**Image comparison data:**
────
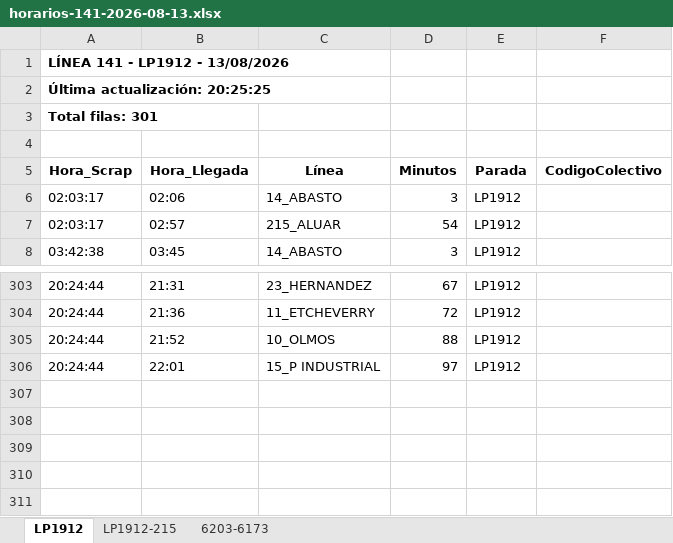
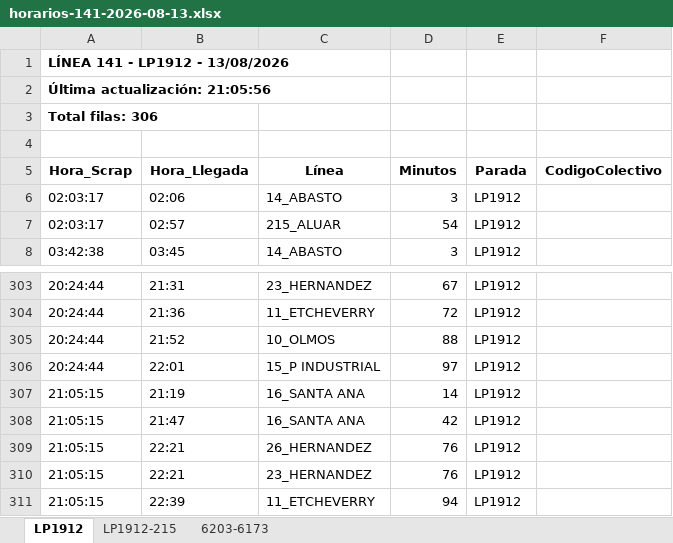
Before and after one commit to palomac00/recolector-colectivos, an Excel workbook: data/horarios-141-2026-08-13.xlsx, sheet LP1912, drawn as a sheet; only a part is shown, gaps mark what is left out; values as stored, in another font and other column widths than the file's, no borders; the diff names each change by its address in the sheet, - before the commit and + after, or states it on an @@ line.

```diff
--- a/data/horarios-141-2026-08-13.xlsx (sheet LP1912)
+++ b/data/horarios-141-2026-08-13.xlsx (sheet LP1912)
-A2 (Hora_Scrap): Última actualización: 20:25:25
+A2 (Hora_Scrap): Última actualización: 21:05:56
-A3 (Hora_Scrap): Total filas: 301
+A3 (Hora_Scrap): Total filas: 306
+row 307: 21:05:15 | 21:19 | 16_SANTA ANA | 14 | LP1912
+row 308: 21:05:15 | 21:47 | 16_SANTA ANA | 42 | LP1912
+row 309: 21:05:15 | 22:21 | 26_HERNANDEZ | 76 | LP1912
+row 310: 21:05:15 | 22:21 | 23_HERNANDEZ | 76 | LP1912
+row 311: 21:05:15 | 22:39 | 11_ETCHEVERRY | 94 | LP1912
```
Also changed, not shown: sheet 6203-6173, sheet LP1912-215, 2 other files.
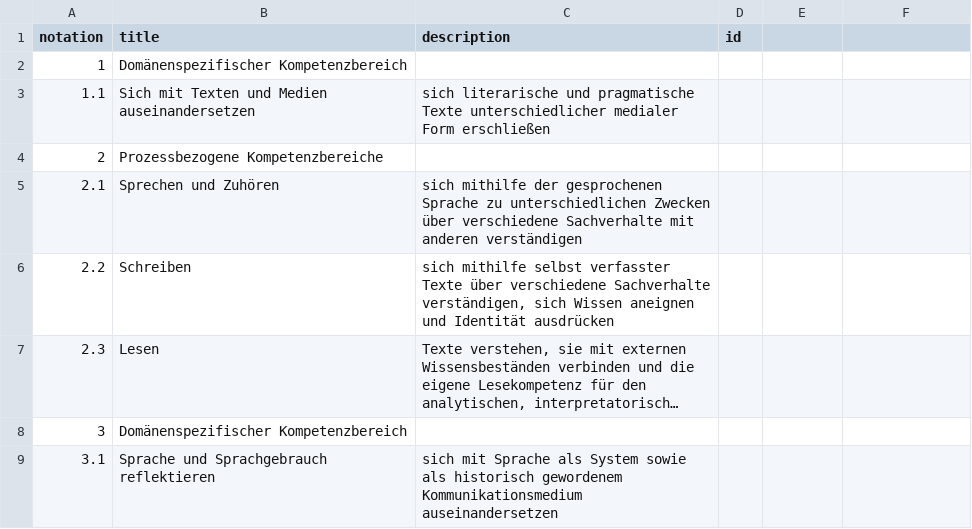
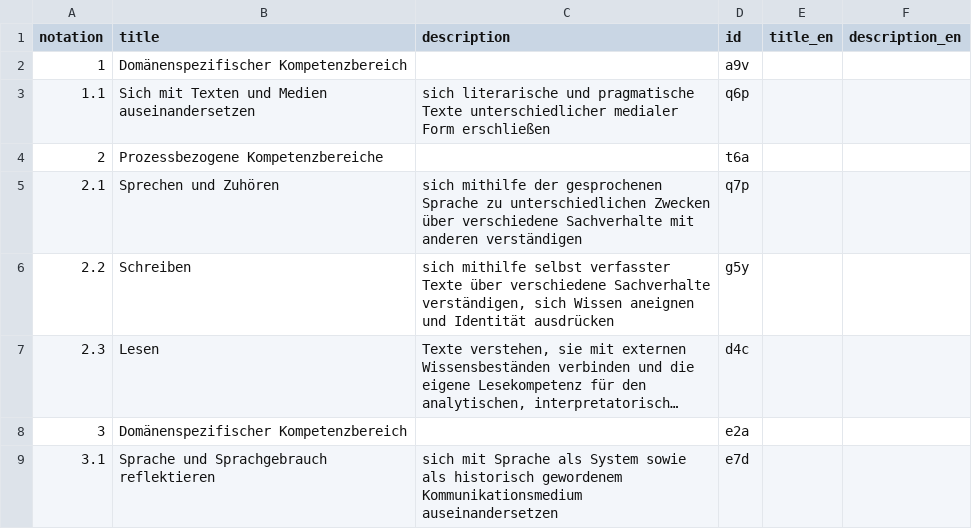
Before and after one commit to iqb-vocabs/v36, a CSV file: csv/k1_Kompetenzbereiche.csv, drawn as a sheet; long unchanged cells end in …; the diff names each change by its address in the sheet, - before the commit and + after, or states it on an @@ line.

```diff
--- a/csv/k1_Kompetenzbereiche.csv
+++ b/csv/k1_Kompetenzbereiche.csv
-E1: (empty)
+E1: title_en
-F1: (empty)
+F1: description_en
-D2 (id): (empty)
+D2 (id): a9v
-D3 (id): (empty)
+D3 (id): q6p
-D4 (id): (empty)
+D4 (id): t6a
-D5 (id): (empty)
+D5 (id): q7p
-D6 (id): (empty)
+D6 (id): g5y
-D7 (id): (empty)
+D7 (id): d4c
-D8 (id): (empty)
+D8 (id): e2a
-D9 (id): (empty)
+D9 (id): e7d
```
Also changed, not shown: csv/p1_pruefungaufgabe.csv, 9 other files.
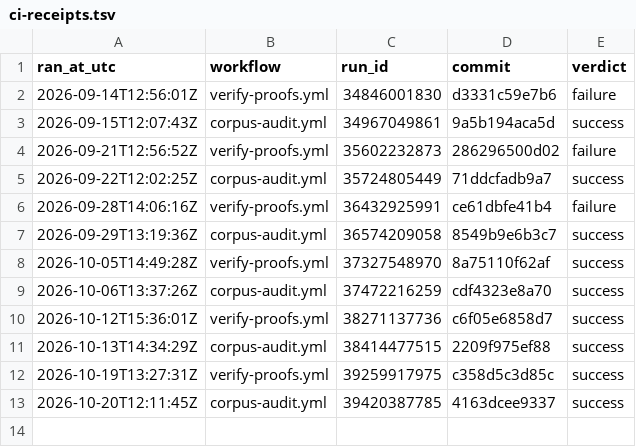
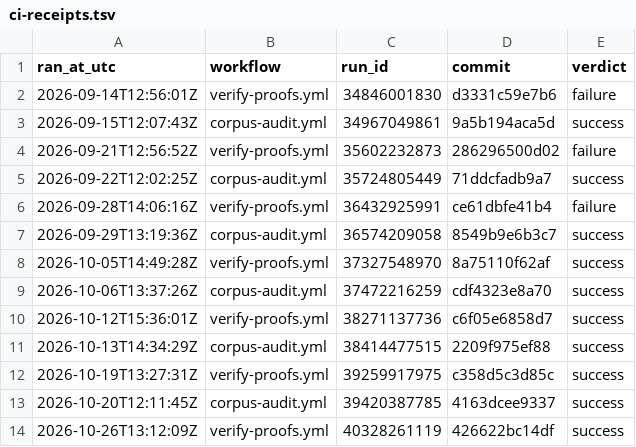
Before and after one commit to TOTOGT/geometry, a TSV file: docs/ci-receipts.tsv, drawn as a sheet.

Commit message:
ci: receipt for verify-proofs.yml run 40328261119 [skip ci]

```diff
--- a/docs/ci-receipts.tsv
+++ b/docs/ci-receipts.tsv
@@ -13 +13,2 @@ ran_at_utc	workflow	run_id	commit	verdict
 2026-10-20T12:11:45Z	corpus-audit.yml	39420387785	4163dcee9337	success
+2026-10-26T13:12:09Z	verify-proofs.yml	40328261119	426622bc14df	success
```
────
**Action item:** With the pictures left out, output all the entries exactly.

**Finished task:**
Before and after one commit to palomac00/recolector-colectivos, an Excel workbook: data/horarios-141-2026-08-13.xlsx, sheet LP1912, drawn as a sheet; only a part is shown, gaps mark what is left out; values as stored, in another font and other column widths than the file's, no borders; the diff names each change by its address in the sheet, - before the commit and + after, or states it on an @@ line.

```diff
--- a/data/horarios-141-2026-08-13.xlsx (sheet LP1912)
+++ b/data/horarios-141-2026-08-13.xlsx (sheet LP1912)
-A2 (Hora_Scrap): Última actualización: 20:25:25
+A2 (Hora_Scrap): Última actualización: 21:05:56
-A3 (Hora_Scrap): Total filas: 301
+A3 (Hora_Scrap): Total filas: 306
+row 307: 21:05:15 | 21:19 | 16_SANTA ANA | 14 | LP1912
+row 308: 21:05:15 | 21:47 | 16_SANTA ANA | 42 | LP1912
+row 309: 21:05:15 | 22:21 | 26_HERNANDEZ | 76 | LP1912
+row 310: 21:05:15 | 22:21 | 23_HERNANDEZ | 76 | LP1912
+row 311: 21:05:15 | 22:39 | 11_ETCHEVERRY | 94 | LP1912
```
Also changed, not shown: sheet 6203-6173, sheet LP1912-215, 2 other files.
Before and after one commit to iqb-vocabs/v36, a CSV file: csv/k1_Kompetenzbereiche.csv, drawn as a sheet; long unchanged cells end in …; the diff names each change by its address in the sheet, - before the commit and + after, or states it on an @@ line.

```diff
--- a/csv/k1_Kompetenzbereiche.csv
+++ b/csv/k1_Kompetenzbereiche.csv
-E1: (empty)
+E1: title_en
-F1: (empty)
+F1: description_en
-D2 (id): (empty)
+D2 (id): a9v
-D3 (id): (empty)
+D3 (id): q6p
-D4 (id): (empty)
+D4 (id): t6a
-D5 (id): (empty)
+D5 (id): q7p
-D6 (id): (empty)
+D6 (id): g5y
-D7 (id): (empty)
+D7 (id): d4c
-D8 (id): (empty)
+D8 (id): e2a
-D9 (id): (empty)
+D9 (id): e7d
```
Also changed, not shown: csv/p1_pruefungaufgabe.csv, 9 other files.
Before and after one commit to TOTOGT/geometry, a TSV file: docs/ci-receipts.tsv, drawn as a sheet.

Commit message:
ci: receipt for verify-proofs.yml run 40328261119 [skip ci]

```diff
--- a/docs/ci-receipts.tsv
+++ b/docs/ci-receipts.tsv
@@ -13 +13,2 @@ ran_at_utc	workflow	run_id	commit	verdict
 2026-10-20T12:11:45Z	corpus-audit.yml	39420387785	4163dcee9337	success
+2026-10-26T13:12:09Z	verify-proofs.yml	40328261119	426622bc14df	success
```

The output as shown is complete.